= WHAT YOU HAVE TO DO =
Below are the records. List every line holding the word "text".

= Saved entries =
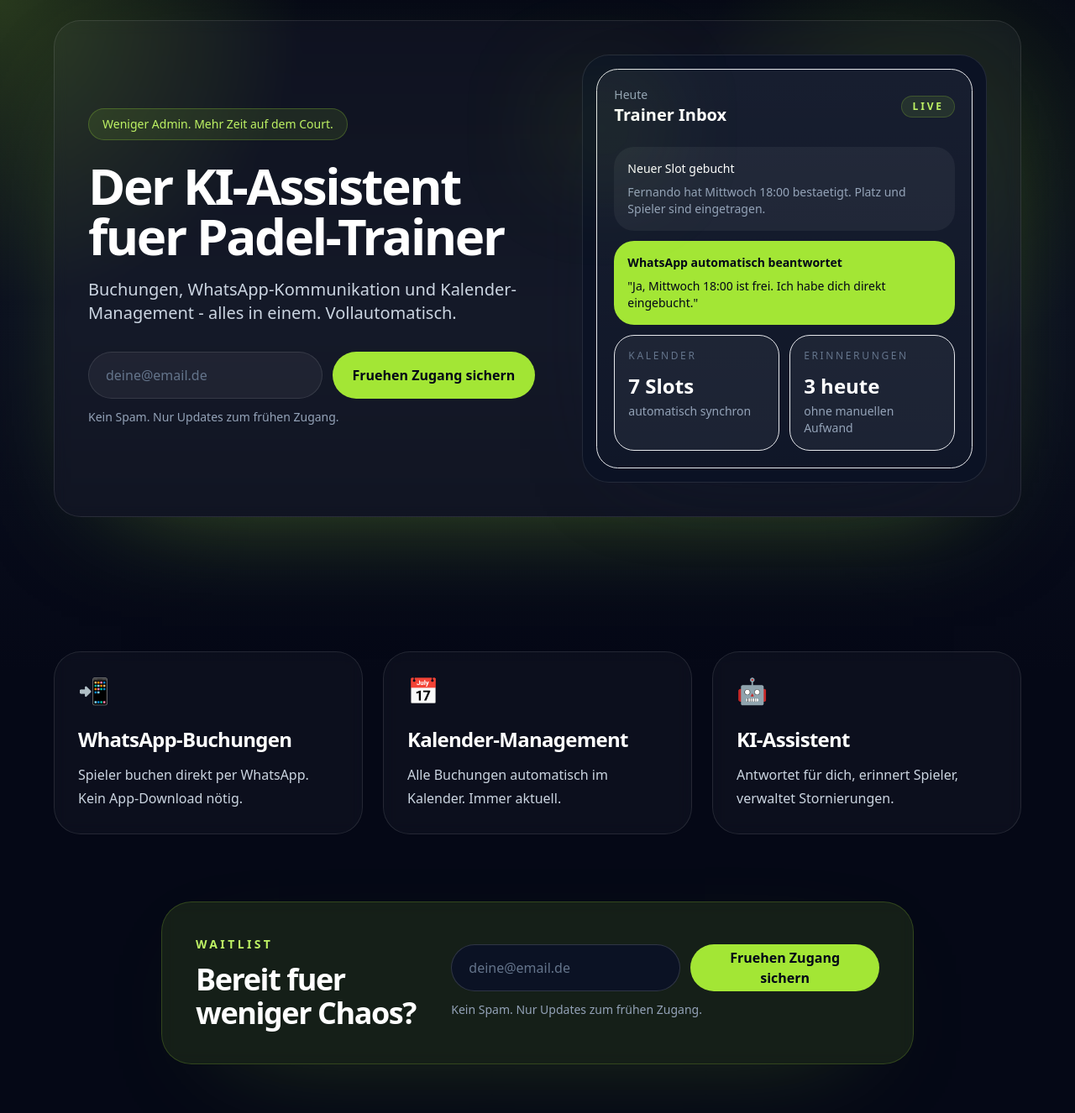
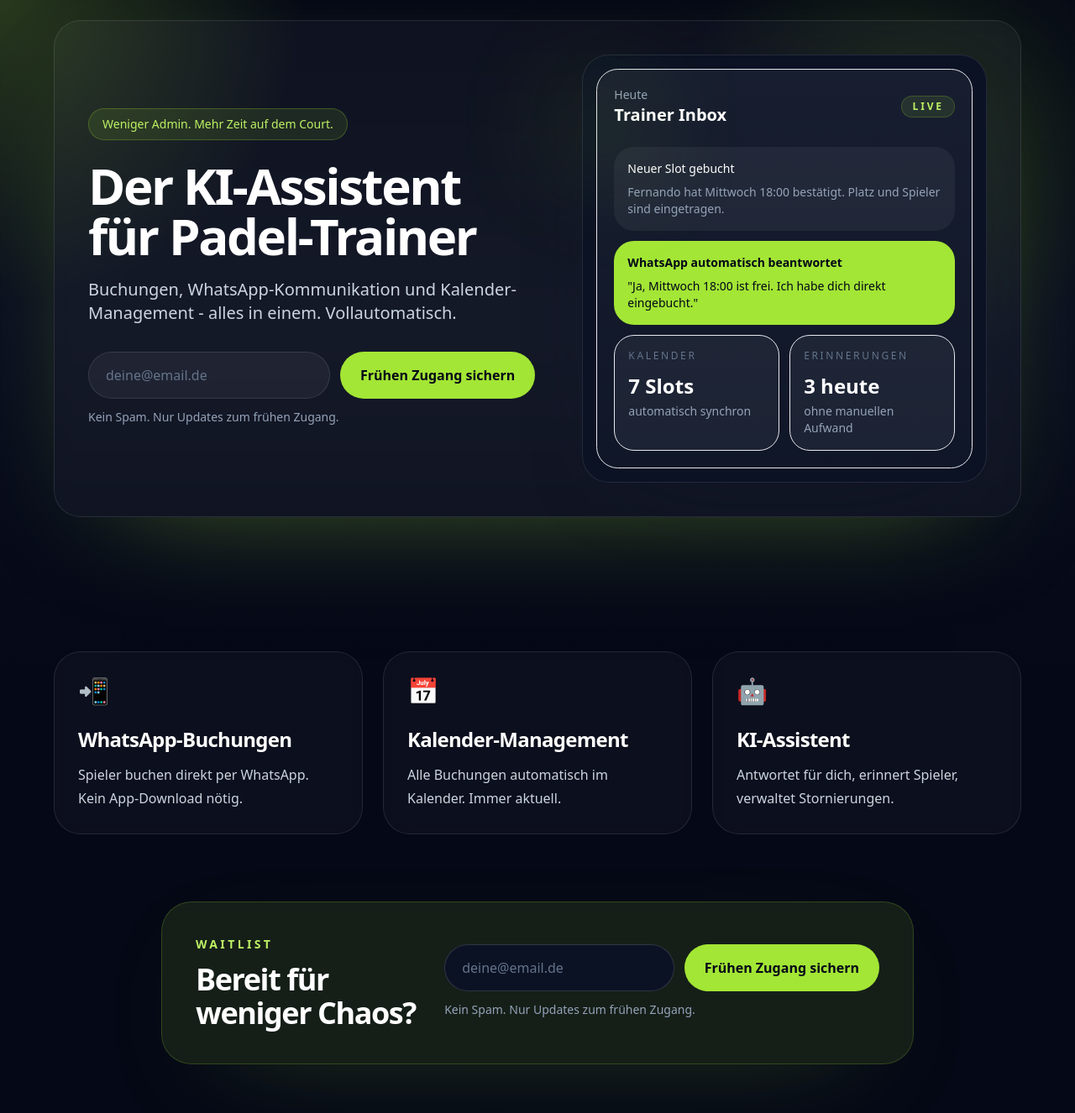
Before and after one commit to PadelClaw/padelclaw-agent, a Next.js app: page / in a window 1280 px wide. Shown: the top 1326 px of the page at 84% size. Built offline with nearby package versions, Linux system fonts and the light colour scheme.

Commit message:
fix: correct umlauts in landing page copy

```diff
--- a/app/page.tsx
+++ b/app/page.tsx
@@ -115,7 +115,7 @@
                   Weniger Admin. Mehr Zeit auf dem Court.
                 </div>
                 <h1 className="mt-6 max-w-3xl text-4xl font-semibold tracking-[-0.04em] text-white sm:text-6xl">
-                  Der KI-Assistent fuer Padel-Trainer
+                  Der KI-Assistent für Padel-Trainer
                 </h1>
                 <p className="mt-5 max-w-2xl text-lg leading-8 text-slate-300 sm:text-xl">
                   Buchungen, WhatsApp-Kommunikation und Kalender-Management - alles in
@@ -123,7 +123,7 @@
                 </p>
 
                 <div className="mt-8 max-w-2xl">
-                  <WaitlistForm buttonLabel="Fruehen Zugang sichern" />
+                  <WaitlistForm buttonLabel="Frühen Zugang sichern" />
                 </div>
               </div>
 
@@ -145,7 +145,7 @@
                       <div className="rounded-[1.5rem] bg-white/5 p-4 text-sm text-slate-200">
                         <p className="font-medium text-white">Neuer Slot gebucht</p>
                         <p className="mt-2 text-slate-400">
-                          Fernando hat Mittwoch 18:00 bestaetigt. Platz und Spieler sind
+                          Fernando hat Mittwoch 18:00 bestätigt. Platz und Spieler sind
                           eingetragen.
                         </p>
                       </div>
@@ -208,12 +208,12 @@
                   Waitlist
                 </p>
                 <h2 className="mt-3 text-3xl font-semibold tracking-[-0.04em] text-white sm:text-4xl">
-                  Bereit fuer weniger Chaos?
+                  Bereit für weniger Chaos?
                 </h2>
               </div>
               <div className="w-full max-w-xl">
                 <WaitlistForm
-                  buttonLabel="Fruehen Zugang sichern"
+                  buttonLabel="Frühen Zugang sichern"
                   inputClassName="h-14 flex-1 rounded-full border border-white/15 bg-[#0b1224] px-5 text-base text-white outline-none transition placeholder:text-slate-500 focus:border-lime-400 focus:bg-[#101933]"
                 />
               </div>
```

* * *

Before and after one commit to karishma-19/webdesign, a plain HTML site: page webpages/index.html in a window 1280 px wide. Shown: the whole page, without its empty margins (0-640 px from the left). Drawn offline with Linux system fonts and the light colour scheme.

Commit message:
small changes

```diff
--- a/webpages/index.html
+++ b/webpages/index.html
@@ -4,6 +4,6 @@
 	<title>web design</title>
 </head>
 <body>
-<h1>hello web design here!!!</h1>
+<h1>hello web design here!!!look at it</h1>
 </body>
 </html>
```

= ANSWER SPACE =
                 <h1 className="mt-6 max-w-3xl text-4xl font-semibold tracking-[-0.04em] text-white sm:text-6xl">
                 <p className="mt-5 max-w-2xl text-lg leading-8 text-slate-300 sm:text-xl">
                       <div className="rounded-[1.5rem] bg-white/5 p-4 text-sm text-slate-200">
                         <p className="font-medium text-white">Neuer Slot gebucht</p>
                         <p className="mt-2 text-slate-400">
                 <h2 className="mt-3 text-3xl font-semibold tracking-[-0.04em] text-white sm:text-4xl">
                   inputClassName="h-14 flex-1 rounded-full border border-white/15 bg-[#0b1224] px-5 text-base text-white outline-none transition placeholder:text-slate-500 focus:border-lime-400 focus:bg-[#101933]"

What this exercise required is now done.